Financial scammers are using reverse mortgages to rip off the elderly. Protect yourself by knowing the law and the scams.

In the Quentin Tarantino film Jackie Brown, an airline attendant employs a complicated scheme to outsmart a gun runner and an ATF agent. Jackie manages to fool everyone and get away with the cash, which is a great story-as long as you're not the victim.

When it sounds too good to be true

Reverse mortgage scammers are good at what they do. They sell you on the dream of financial security, and they have charts, graphs, and customer testimonials to back them up. There's only one problem: none of it's true.

These scammers are typically disguised as financial advisors. They might call you on the phone, send you a brochure in the mail, or just drop by your home unannounced. Under the guise of analyzing your financial situation, the advisor may recommend a reverse mortgage, and then talk you into using that money to buy life insurance and annuity products. While the argument for this strategy will be convincing, the reality is that these fee-intensive products will often do nothing but drain the value of your assets. Victims of reverse mortgage fraud typically end up in a pit of debt, with no access to their cash.

Reading the red flags

With respect to reverse mortgages, you can't go wrong by being overly cautious about accepting financial advice. When discussing reverse mortgages with a broker or advisor, be on the lookout for these warning signs:

  • The advisor provides recommendations on how to use the money generated from your reverse mortgage. This advice might involve annuity products or simple home repairs through an approved contractor. In either scenario, you may end up paying out a lot and receiving very little.
  • The advisor downplays the importance of mandatory counseling. Federal law requires that you attend a session with an independent counselor before funding a reverse mortgage. Use this opportunity to get feedback from this professional on how you intend to use the reverse mortgage.
  • The advisor offers to help you find a reverse mortgage for a fee. Never pay for this information; you can get free lender referrals from the HUD (Department of Housing and Urban Development) website.
  • You're asked to sign loan paperwork that's not completely filled out. The most aggressive scammers will try to increase the loan amount without your knowledge and then pocket the difference.

If you're presented with one of these scenarios, start by delaying any financial purchases, including the reverse mortgage. Pick up the phone and call some trusty friends or family members, tell them what's happening, and ask for advice. An objective opinion can help you determine the difference between a reverse mortgage scam and a reasonable financial strategy.
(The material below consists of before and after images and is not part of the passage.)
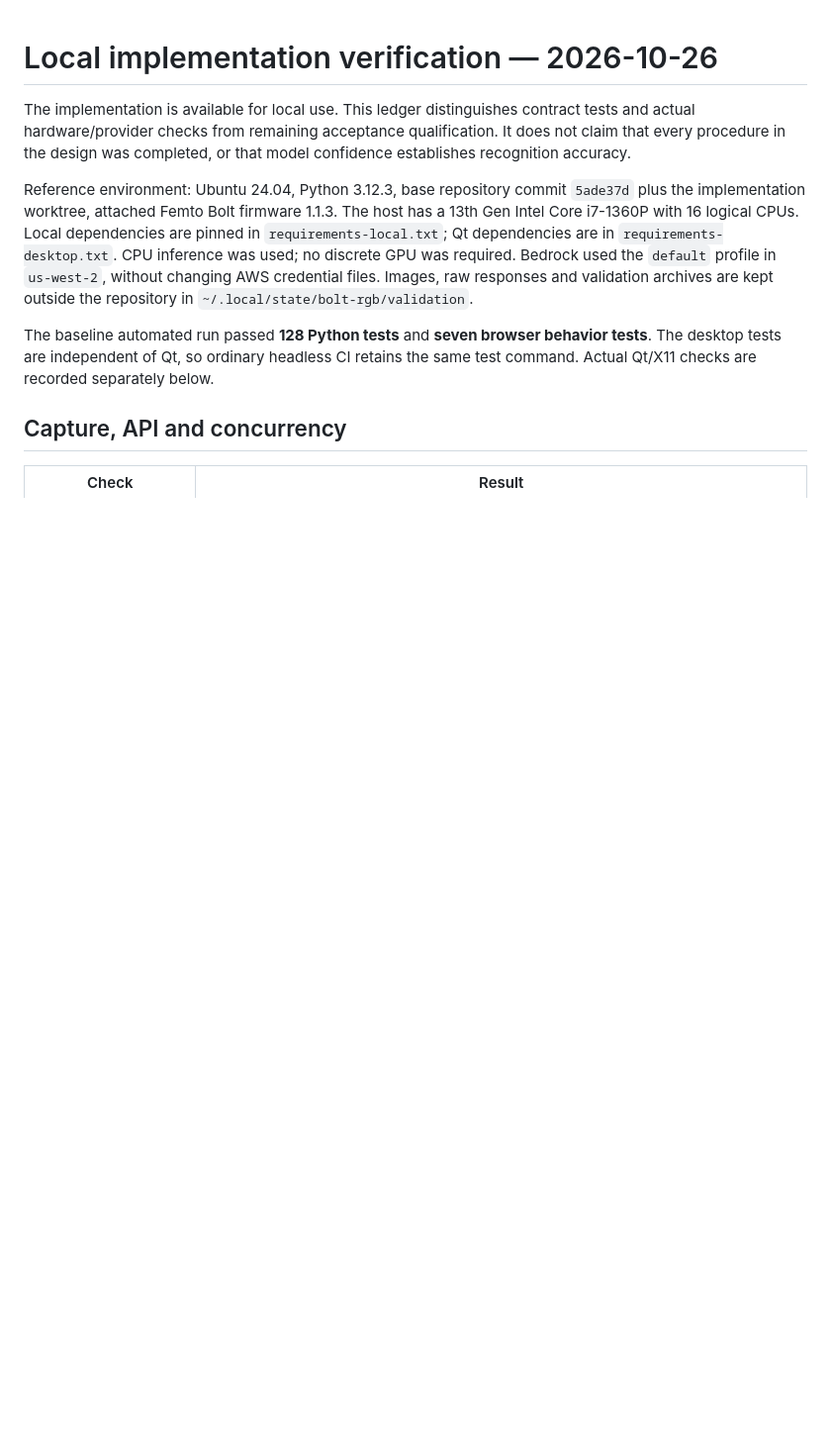
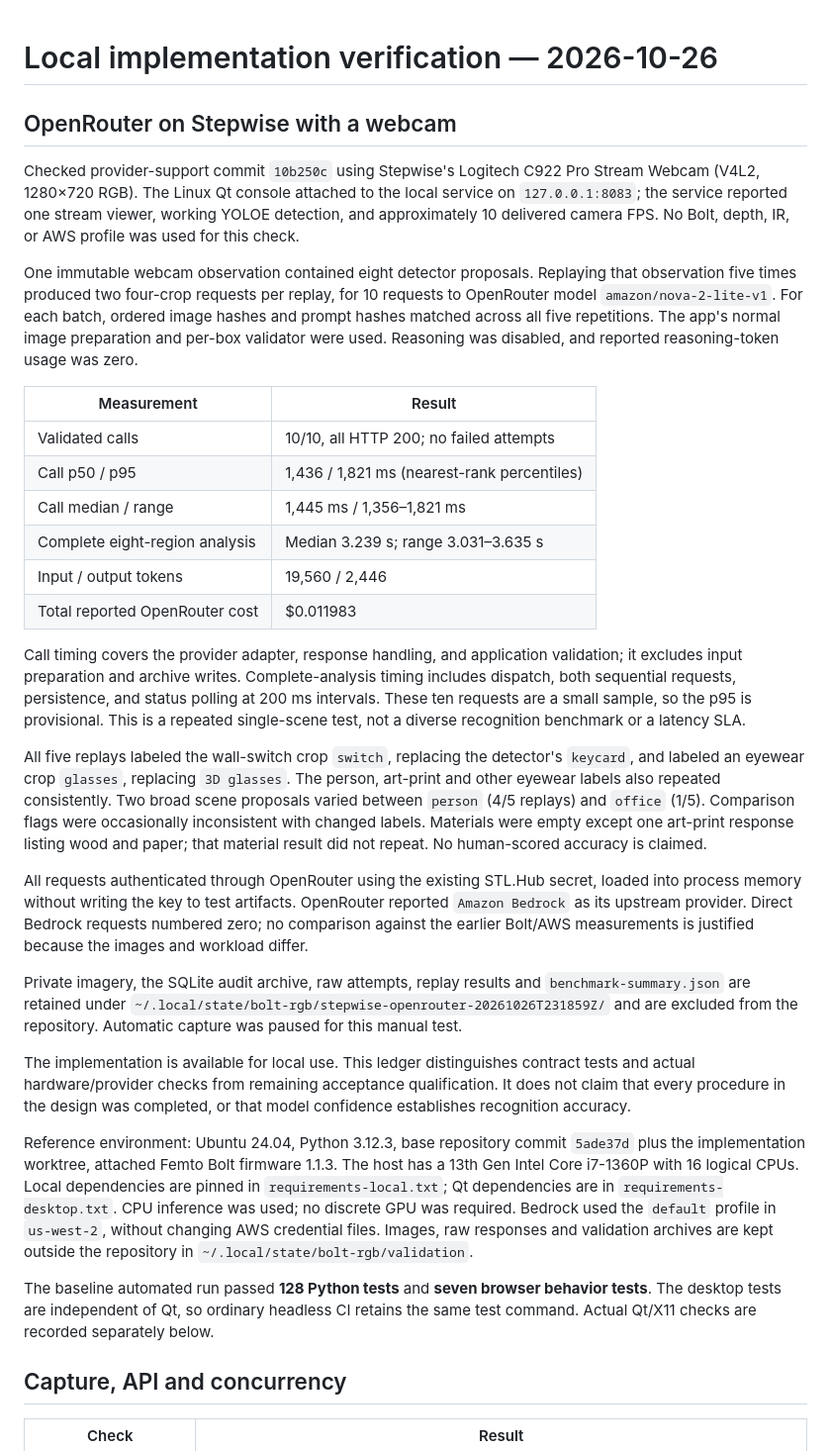
Before and after one commit to Wehden/RGBGeneralClassifer, a Markdown page: docs/local-verification.md, the part around the change. Shown at 99% size. Rendered like a GitHub page; blank space fills up the shorter version.

Commit message:
Record live OpenRouter Nova 2 Lite webcam validation

```diff
--- a/docs/local-verification.md
+++ b/docs/local-verification.md
@@ -1,4 +1,54 @@
 # Local implementation verification — 2026-10-26
+
+## OpenRouter on Stepwise with a webcam
+
+Checked provider-support commit `10b250c` using Stepwise's Logitech C922
+Pro Stream Webcam (V4L2, 1280×720 RGB). The Linux Qt console attached to the
+local service on `127.0.0.1:8083`; the service reported one stream viewer,
+working YOLOE detection, and approximately 10 delivered camera FPS. No Bolt,
+depth, IR, or AWS profile was used for this check.
+
+One immutable webcam observation contained eight detector proposals. Replaying
+that observation five times produced two four-crop requests per replay, for
+10 requests to OpenRouter model `amazon/nova-2-lite-v1`. For each batch,
+ordered image hashes and prompt hashes matched across all five repetitions.
+The app's normal image preparation and per-box validator were used. Reasoning
+was disabled, and reported reasoning-token usage was zero.
+
+| Measurement | Result |
+| --- | --- |
+| Validated calls | 10/10, all HTTP 200; no failed attempts |
+| Call p50 / p95 | 1,436 / 1,821 ms (nearest-rank percentiles) |
+| Call median / range | 1,445 ms / 1,356–1,821 ms |
+| Complete eight-region analysis | Median 3.239 s; range 3.031–3.635 s |
+| Input / output tokens | 19,560 / 2,446 |
+| Total reported OpenRouter cost | $0.011983 |
+
+Call timing covers the provider adapter, response handling, and application
+validation; it excludes input preparation and archive writes. Complete-analysis
+timing includes dispatch, both sequential requests, persistence, and status
+polling at 200 ms intervals. These ten requests are a small sample, so the
+p95 is provisional. This is a repeated single-scene test, not a diverse
+recognition benchmark or a latency SLA.
+
+All five replays labeled the wall-switch crop `switch`, replacing the detector's
+`keycard`, and labeled an eyewear crop `glasses`, replacing `3D glasses`.
+The person, art-print and other eyewear labels also repeated consistently.
+Two broad scene proposals varied between `person` (4/5 replays) and `office`
+(1/5). Comparison flags were occasionally inconsistent with changed labels.
+Materials were empty except one art-print response listing wood and paper;
+that material result did not repeat. No human-scored accuracy is claimed.
+
+All requests authenticated through OpenRouter using the existing STL.Hub
+secret, loaded into process memory without writing the key to test artifacts.
+OpenRouter reported `Amazon Bedrock` as its upstream provider. Direct Bedrock
+requests numbered zero; no comparison against the earlier Bolt/AWS measurements
+is justified because the images and workload differ.
+
+Private imagery, the SQLite audit archive, raw attempts, replay results and
+`benchmark-summary.json` are retained under
+`~/.local/state/bolt-rgb/stepwise-openrouter-20261026T231859Z/` and are excluded
+from the repository. Automatic capture was paused for this manual test.
 
 The implementation is available for local use. This ledger distinguishes
 contract tests and actual hardware/provider checks from remaining acceptance
```
Also changed, not shown: docs/local-operations.md (+7 -4 lines).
Jackie Brown may have left town with $450,000 in gun running money, but the only person who should get away clean with your cash is you.

Published on September 28, 2008